If you have acid exposure in the esophagus for even as little as a few weeks, you can develop inflammation of the lining. It can be very uncomfortable, even painful, and can leave the esophagus vulnerable to even more harmful erosion or scarring.Stomach acid can wear away the esophageal lining, causing sores or ulcers. (Esophageal ulcers are different than stomach ulcers, which are usually due to bacteria.) People with ulcers may spit up or vomit blood, or see it in stool. “It can be red or even darker, coffee-ground-like particulate.
If esophagitis goes on too long, scar tissue can narrow the esophagus. Called a stricture, this can make it hard or painful to swallow.

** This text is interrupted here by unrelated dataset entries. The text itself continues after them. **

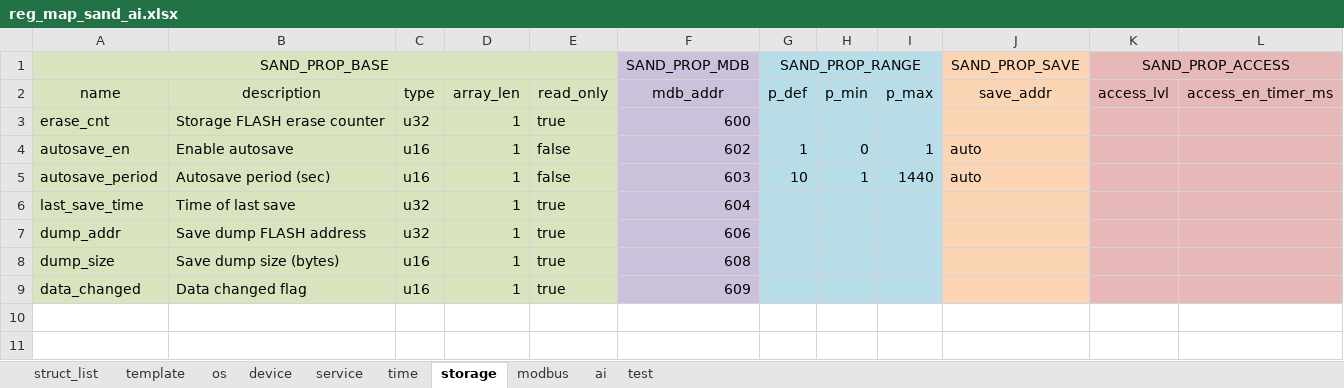
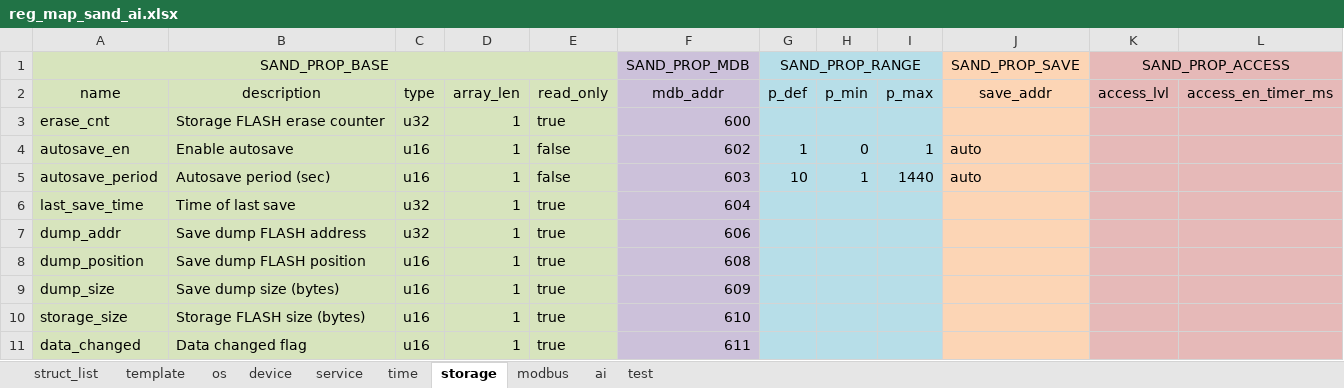
Before and after one commit to Airat91/SAND, an Excel workbook: generator/input/reg_maps/reg_map_sand_ai.xlsx, sheet storage, drawn as a sheet; values as stored, in another font and other column widths than the file's, no borders; addresses are those after the commit; the diff names each change by its address in the sheet, - before the commit and + after, or states it on an @@ line.

Commit message:
storage regs modified into regs_map

```diff
--- a/generator/input/reg_maps/reg_map_sand_ai.xlsx (sheet storage)
+++ b/generator/input/reg_maps/reg_map_sand_ai.xlsx (sheet storage)
+row 8: dump_position | Save dump FLASH position | u16 | 1 | true | 608
-F9 (mdb_addr): 608
+F9 (mdb_addr): 609
+row 10: storage_size | Storage FLASH size (bytes) | u16 | 1 | true | 610
-F11 (mdb_addr): 609
+F11 (mdb_addr): 611
```
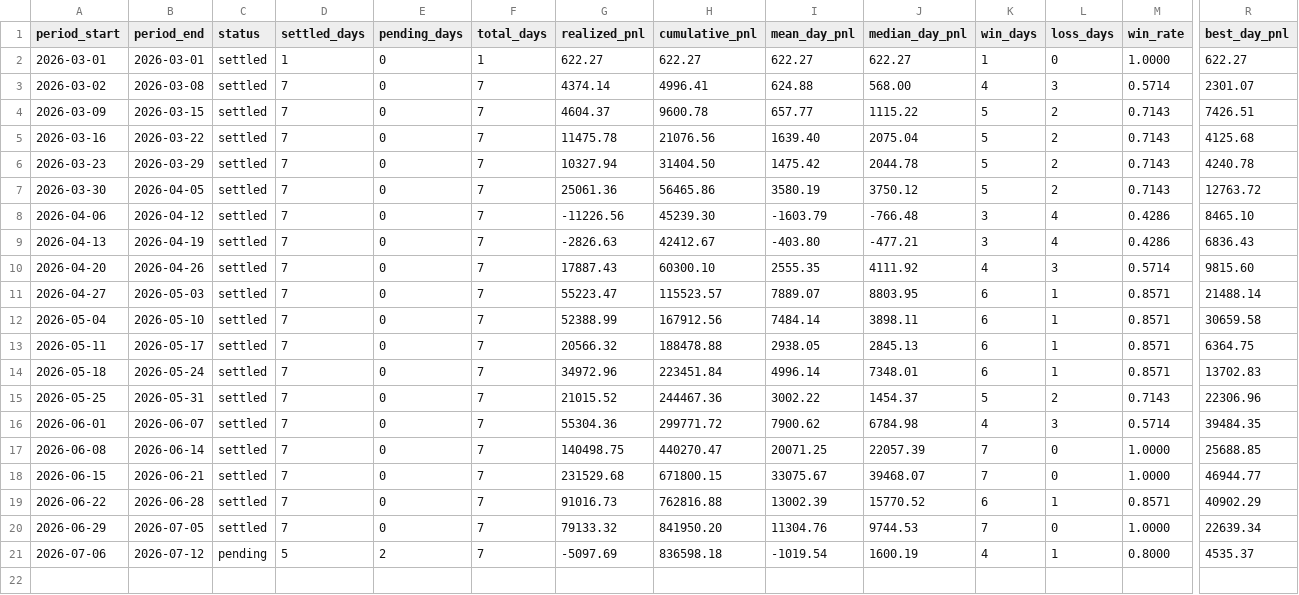
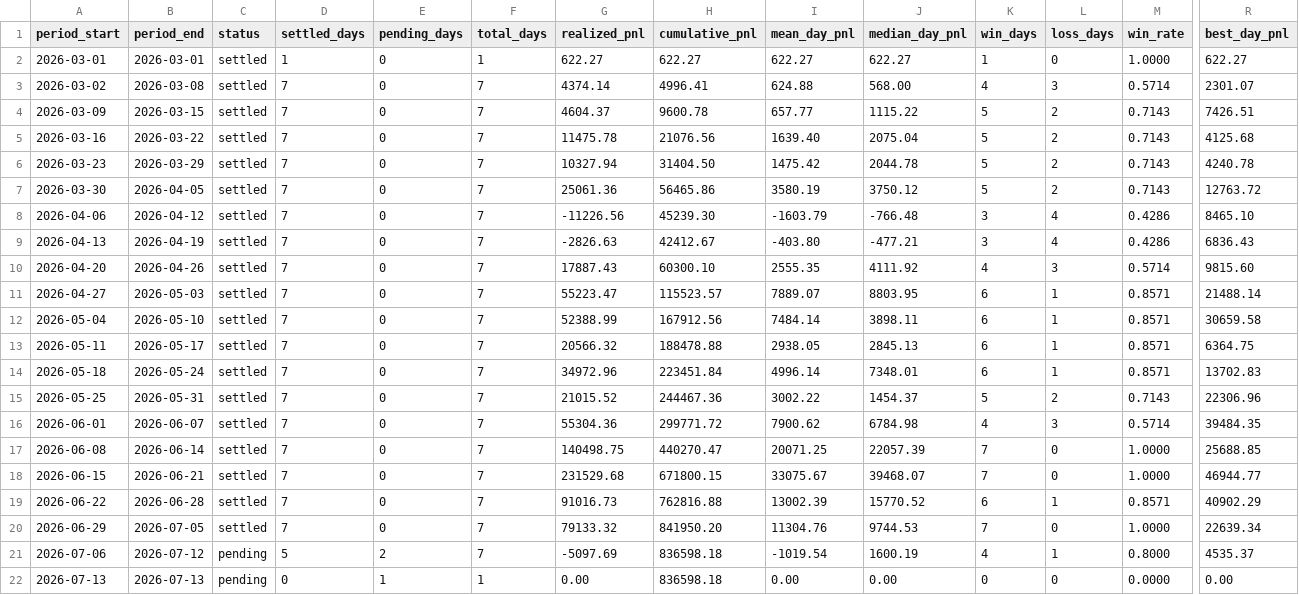
Before and after one commit to jameskim247/ptp-track-record, a CSV file: data/weekly.csv, drawn as a sheet; only a part is shown, gaps mark what is left out; rows hold the shown columns only; the diff names each change by its address in the sheet, - before the commit and + after, or states it on an @@ line.

Commit message:
Publish track record pending row for 2026-07-13

```diff
--- a/data/weekly.csv
+++ b/data/weekly.csv
+row 22: 2026-07-13 | 2026-07-13 | pending | 0 | 1 | 1 | 0.00 | 836598.18 | 0.00 | 0.00 | 0 | 0 | 0.0000 | 0.00
```
Also changed, not shown: data/daily.csv, data/monthly.csv, 5 other files.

Large pieces of food can get stuck and may require endoscopy to remove them. You may also be at risk of choking, and you can lose too much weight if you avoid food and drinks because of a stricture. A stricture is treated with a dilation, or stretching, of the esophagus. This may need repeating, but acid-blocking meds such as proton pump inhibitors (PPIs) may prevent it from returning.
Barrett’s esophagus is a condition that develops in some people (about 10%) who have long-term GERD. It is a risk factor for cancer of the esophagus.
Damage from acid reflux can cause abnormal changes in the lining of the esophagus. The normal cells that line the esophagus are replaced with a type of cell not usually found in the esophagus.
People who have had heartburn for years may be at risk for Barrett’s esophagus. Barrett’s esophagus is typically diagnosed in people who are middle-aged or older. It is more common in men than in women.
Barrett’s esophagus is diagnosed with a test called an upper endoscopy (also known as an EGD) to look at the lining of the esophagus and obtain a biopsy to examine a sample of tissue. Many experts recommend endoscopy to check for Barrett’s esophagus in people who have risk factors, such as long standing heartburn (>10 years), white race, male gender and are overweight. Screening test for Barrett’s is not recommended for the general population of patients with heartburn or reflux.
Although uncommon, Barrett’s esophagus may lead to esophageal cancer in some patients. Roughly 1 in 300 people with Barrett’s esophagus will develop esophageal cancer each year. Because of the cancer risk, people with Barrett’s esophagus are usually checked regularly with endoscopy.
The goal of treatment of Barrett’s esophagus is to prevent further damage by stopping acid reflux from the stomach. Proton pump inhibitor medications like Omeprazole, pantaprazoleand others are the mainstay of treatment. These drugs reduce the amount of acid produced by the stomach. In some patients, surgery to tighten the sphincter or “valve” between the esophagus and stomach may be an option to prevent reflux.